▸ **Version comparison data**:
>>>>>

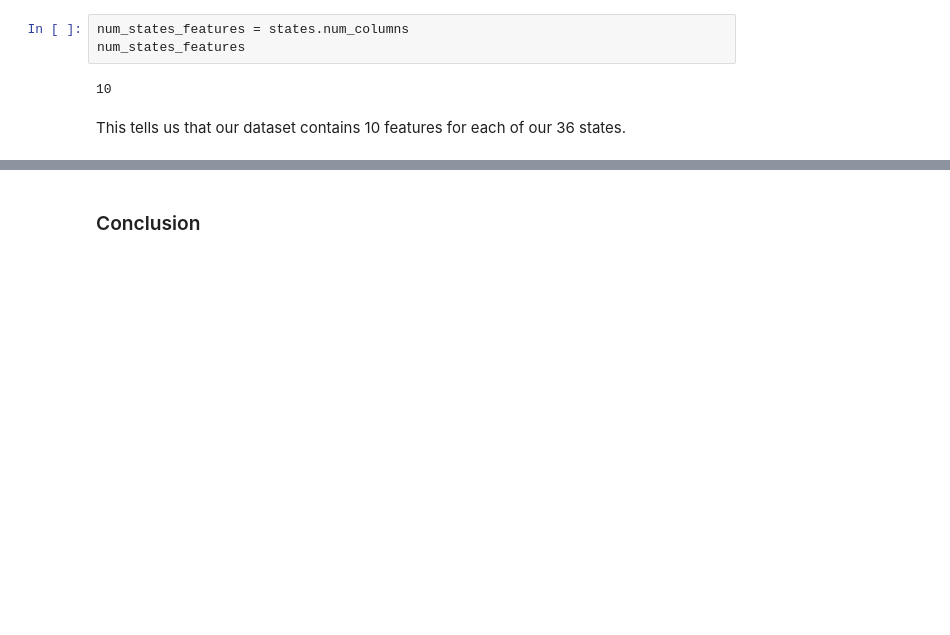
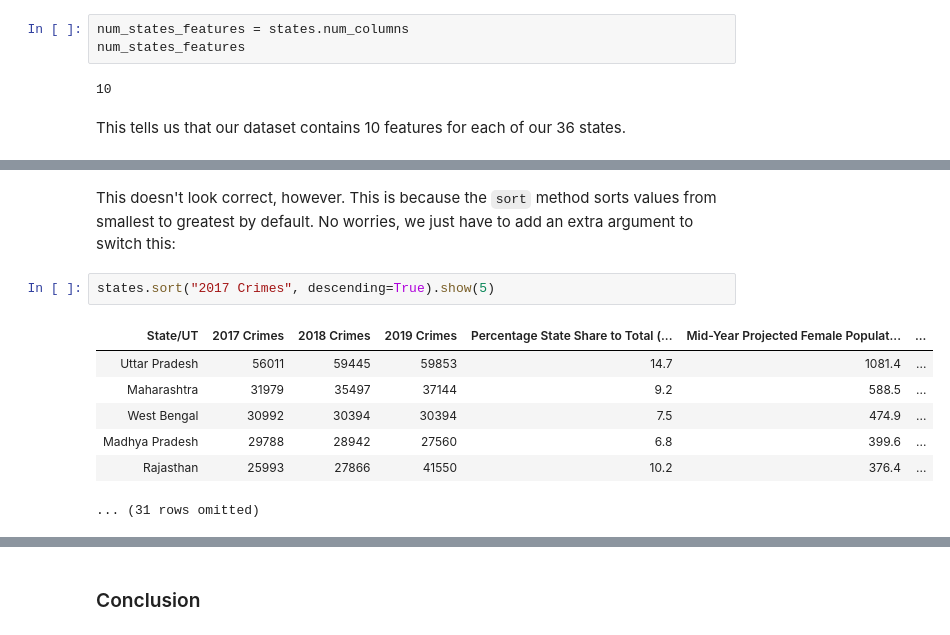
Before and after one commit to ds-modules/GLOBAL-88-SP22, a Jupyter notebook: week-02/notebook1.ipynb, the cells around one changed output, grey strips where cells are left out. Saved outputs shown, nothing was run; the diff lists cells and outputs as text; blank space fills up the shorter version.

```diff
--- a/week-02/notebook-1.ipynb
+++ b/week-02/notebook1.ipynb
@@ -388,0 +440,12 @@ This tells us that our dataset contains 10 features for each of our 36 states.
+# %% [markdown]
+This doesn't look correct, however. This is because the `sort` method sorts values from smallest to greatest by default. No worries, we just have to add an extra argument to switch this:
+# %%
+states.sort("2017 Crimes", descending=True).show(5)
+# %% [output]
+| State/UT | 2017 Crimes | 2018 Crimes | 2019 Crimes | Percentage State Share to Total (... | Mid-Year Projected Female Populat... | ... |
+| Uttar Pradesh | 56011 | 59445 | 59853 | 14.7 | 1081.4 | ... |
+| Maharashtra | 31979 | 35497 | 37144 | 9.2 | 588.5 | ... |
+| West Bengal | 30992 | 30394 | 30394 | 7.5 | 474.9 | ... |
+| Madhya Pradesh | 29788 | 28942 | 27560 | 6.8 | 399.6 | ... |
+| Rajasthan | 25993 | 27866 | 41550 | 10.2 | 376.4 | ... |
+... (31 rows omitted)
```
Also changed, not shown: parts of 30 cells of this notebook, 1 other file.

<<<<<

▸ **WHAT THE TASK ASKS**:
Leave the images out and give the rest of the data again exactly.

▸ **SOLUTION BELOW**:
Before and after one commit to ds-modules/GLOBAL-88-SP22, a Jupyter notebook: week-02/notebook1.ipynb, the cells around one changed output, grey strips where cells are left out. Saved outputs shown, nothing was run; the diff lists cells and outputs as text; blank space fills up the shorter version.

```diff
--- a/week-02/notebook-1.ipynb
+++ b/week-02/notebook1.ipynb
@@ -388,0 +440,12 @@ This tells us that our dataset contains 10 features for each of our 36 states.
+# %% [markdown]
+This doesn't look correct, however. This is because the `sort` method sorts values from smallest to greatest by default. No worries, we just have to add an extra argument to switch this:
+# %%
+states.sort("2017 Crimes", descending=True).show(5)
+# %% [output]
+| State/UT | 2017 Crimes | 2018 Crimes | 2019 Crimes | Percentage State Share to Total (... | Mid-Year Projected Female Populat... | ... |
+| Uttar Pradesh | 56011 | 59445 | 59853 | 14.7 | 1081.4 | ... |
+| Maharashtra | 31979 | 35497 | 37144 | 9.2 | 588.5 | ... |
+| West Bengal | 30992 | 30394 | 30394 | 7.5 | 474.9 | ... |
+| Madhya Pradesh | 29788 | 28942 | 27560 | 6.8 | 399.6 | ... |
+| Rajasthan | 25993 | 27866 | 41550 | 10.2 | 376.4 | ... |
+... (31 rows omitted)
```
Also changed, not shown: parts of 30 cells of this notebook, 1 other file.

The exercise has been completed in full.